Besides, the forest theme is what really sells it for me. I love how textured its world is, and how the game gives GMs resources to generate the many denizens of the woods. As an RPG, it does a great job of bringing a forest to life.
Day 7: Couple
One of my friends who got married last year was the kind of person who loved very dramatic parlour games. We would play Consequences with the house rule that we would have to re-enact the final mad-lib we got. They were the kind of person who would probably have loved the idea of a TRPG.
As a wedding present, I got them and their spouse a copy of Fiasco, and I also wrote them a custom playset based on all of our friends and people we knew. I don’t know how many games the couple got out of it, but given the kinds of shenanigans we always saw unfold in the parlour games we played, I am sure they and their friends would love a game like Fiasco.

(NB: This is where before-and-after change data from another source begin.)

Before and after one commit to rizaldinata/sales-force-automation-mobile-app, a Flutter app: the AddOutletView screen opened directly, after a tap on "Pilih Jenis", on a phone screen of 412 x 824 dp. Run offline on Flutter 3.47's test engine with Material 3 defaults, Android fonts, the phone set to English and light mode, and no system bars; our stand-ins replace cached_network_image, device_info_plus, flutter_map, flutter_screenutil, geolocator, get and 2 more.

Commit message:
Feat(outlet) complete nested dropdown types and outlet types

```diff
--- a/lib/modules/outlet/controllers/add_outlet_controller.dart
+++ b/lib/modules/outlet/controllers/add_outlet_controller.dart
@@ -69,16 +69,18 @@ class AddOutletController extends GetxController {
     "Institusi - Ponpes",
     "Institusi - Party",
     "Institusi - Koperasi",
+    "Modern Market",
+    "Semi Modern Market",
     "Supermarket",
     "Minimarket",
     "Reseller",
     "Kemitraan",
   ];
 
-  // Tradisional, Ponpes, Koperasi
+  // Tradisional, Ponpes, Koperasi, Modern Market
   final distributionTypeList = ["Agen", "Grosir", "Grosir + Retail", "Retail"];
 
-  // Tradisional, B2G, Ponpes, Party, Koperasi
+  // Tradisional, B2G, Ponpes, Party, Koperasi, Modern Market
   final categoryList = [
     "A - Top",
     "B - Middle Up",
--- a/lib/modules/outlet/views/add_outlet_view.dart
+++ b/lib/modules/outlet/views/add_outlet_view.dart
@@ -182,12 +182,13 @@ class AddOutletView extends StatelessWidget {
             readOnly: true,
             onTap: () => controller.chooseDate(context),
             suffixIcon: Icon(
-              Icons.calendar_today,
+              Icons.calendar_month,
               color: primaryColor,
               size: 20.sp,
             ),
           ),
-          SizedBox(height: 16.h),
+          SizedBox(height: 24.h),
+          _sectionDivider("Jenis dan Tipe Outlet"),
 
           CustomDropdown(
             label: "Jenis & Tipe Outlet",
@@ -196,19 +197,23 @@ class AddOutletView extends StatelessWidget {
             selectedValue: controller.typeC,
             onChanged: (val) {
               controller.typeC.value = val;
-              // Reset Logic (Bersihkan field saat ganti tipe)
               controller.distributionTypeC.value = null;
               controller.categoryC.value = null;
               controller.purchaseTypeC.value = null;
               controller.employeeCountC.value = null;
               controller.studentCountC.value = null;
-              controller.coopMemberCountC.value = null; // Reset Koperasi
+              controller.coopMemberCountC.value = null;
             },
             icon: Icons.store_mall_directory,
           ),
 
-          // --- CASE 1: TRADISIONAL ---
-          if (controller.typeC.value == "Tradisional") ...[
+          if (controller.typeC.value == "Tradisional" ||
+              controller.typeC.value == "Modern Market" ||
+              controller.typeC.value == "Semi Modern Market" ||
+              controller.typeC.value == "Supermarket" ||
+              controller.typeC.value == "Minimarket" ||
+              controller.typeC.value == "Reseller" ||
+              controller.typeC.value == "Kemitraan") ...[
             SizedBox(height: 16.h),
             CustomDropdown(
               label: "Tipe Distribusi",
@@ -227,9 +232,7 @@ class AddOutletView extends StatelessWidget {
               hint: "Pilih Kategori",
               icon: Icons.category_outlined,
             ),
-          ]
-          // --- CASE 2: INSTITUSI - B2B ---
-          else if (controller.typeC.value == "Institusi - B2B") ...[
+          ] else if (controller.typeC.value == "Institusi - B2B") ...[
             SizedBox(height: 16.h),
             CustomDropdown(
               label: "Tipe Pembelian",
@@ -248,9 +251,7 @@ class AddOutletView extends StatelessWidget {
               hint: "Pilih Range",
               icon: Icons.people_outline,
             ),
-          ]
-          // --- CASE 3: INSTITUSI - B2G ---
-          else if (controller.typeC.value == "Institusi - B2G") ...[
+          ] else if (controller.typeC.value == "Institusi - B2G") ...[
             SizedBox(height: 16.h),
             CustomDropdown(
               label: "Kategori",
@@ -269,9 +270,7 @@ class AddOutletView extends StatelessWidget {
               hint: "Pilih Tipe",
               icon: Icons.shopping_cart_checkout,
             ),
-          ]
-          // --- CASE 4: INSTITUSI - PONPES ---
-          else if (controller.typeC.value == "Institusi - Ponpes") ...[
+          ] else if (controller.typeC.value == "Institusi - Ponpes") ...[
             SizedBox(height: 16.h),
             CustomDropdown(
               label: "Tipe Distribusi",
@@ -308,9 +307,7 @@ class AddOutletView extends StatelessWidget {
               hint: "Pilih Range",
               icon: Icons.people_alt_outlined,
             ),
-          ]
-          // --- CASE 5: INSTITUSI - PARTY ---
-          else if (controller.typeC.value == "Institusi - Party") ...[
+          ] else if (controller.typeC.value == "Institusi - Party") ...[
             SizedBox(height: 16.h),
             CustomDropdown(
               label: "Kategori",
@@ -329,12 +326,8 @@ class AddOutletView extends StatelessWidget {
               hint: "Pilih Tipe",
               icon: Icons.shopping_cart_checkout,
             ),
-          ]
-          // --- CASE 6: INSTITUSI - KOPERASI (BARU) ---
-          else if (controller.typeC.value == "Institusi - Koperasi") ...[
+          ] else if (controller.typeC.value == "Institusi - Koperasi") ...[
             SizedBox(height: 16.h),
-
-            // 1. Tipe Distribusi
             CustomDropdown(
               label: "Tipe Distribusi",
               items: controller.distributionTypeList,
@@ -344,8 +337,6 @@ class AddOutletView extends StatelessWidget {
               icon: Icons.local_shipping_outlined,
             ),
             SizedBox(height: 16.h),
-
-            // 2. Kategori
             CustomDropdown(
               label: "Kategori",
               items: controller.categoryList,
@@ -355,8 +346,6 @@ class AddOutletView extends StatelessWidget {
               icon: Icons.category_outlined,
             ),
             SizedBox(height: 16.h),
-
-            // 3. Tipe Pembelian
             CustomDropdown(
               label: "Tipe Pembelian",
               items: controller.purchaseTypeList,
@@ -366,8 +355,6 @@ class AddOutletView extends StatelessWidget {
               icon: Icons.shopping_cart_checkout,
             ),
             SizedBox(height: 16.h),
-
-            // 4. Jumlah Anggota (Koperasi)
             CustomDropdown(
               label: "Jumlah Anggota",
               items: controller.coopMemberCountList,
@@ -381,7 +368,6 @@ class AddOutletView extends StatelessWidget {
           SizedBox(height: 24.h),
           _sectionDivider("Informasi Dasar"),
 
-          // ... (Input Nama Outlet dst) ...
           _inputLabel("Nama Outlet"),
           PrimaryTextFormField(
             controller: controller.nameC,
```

There is something I find especially fun about role-playing things that are especially comedic, embarrassing or ridiculous, and that’s an expression of vulnerability and self-deprecation amongst people you love. I’m far more willing to play a bungling, incompetent character who messes everything up around people I know and trust because they’re more likely to play in the right spirit, whereas I’m more likely to play to my strengths in front of people I don’t know. But equally, there is something really special in being able to share a nerdy hobby like this with people you really like.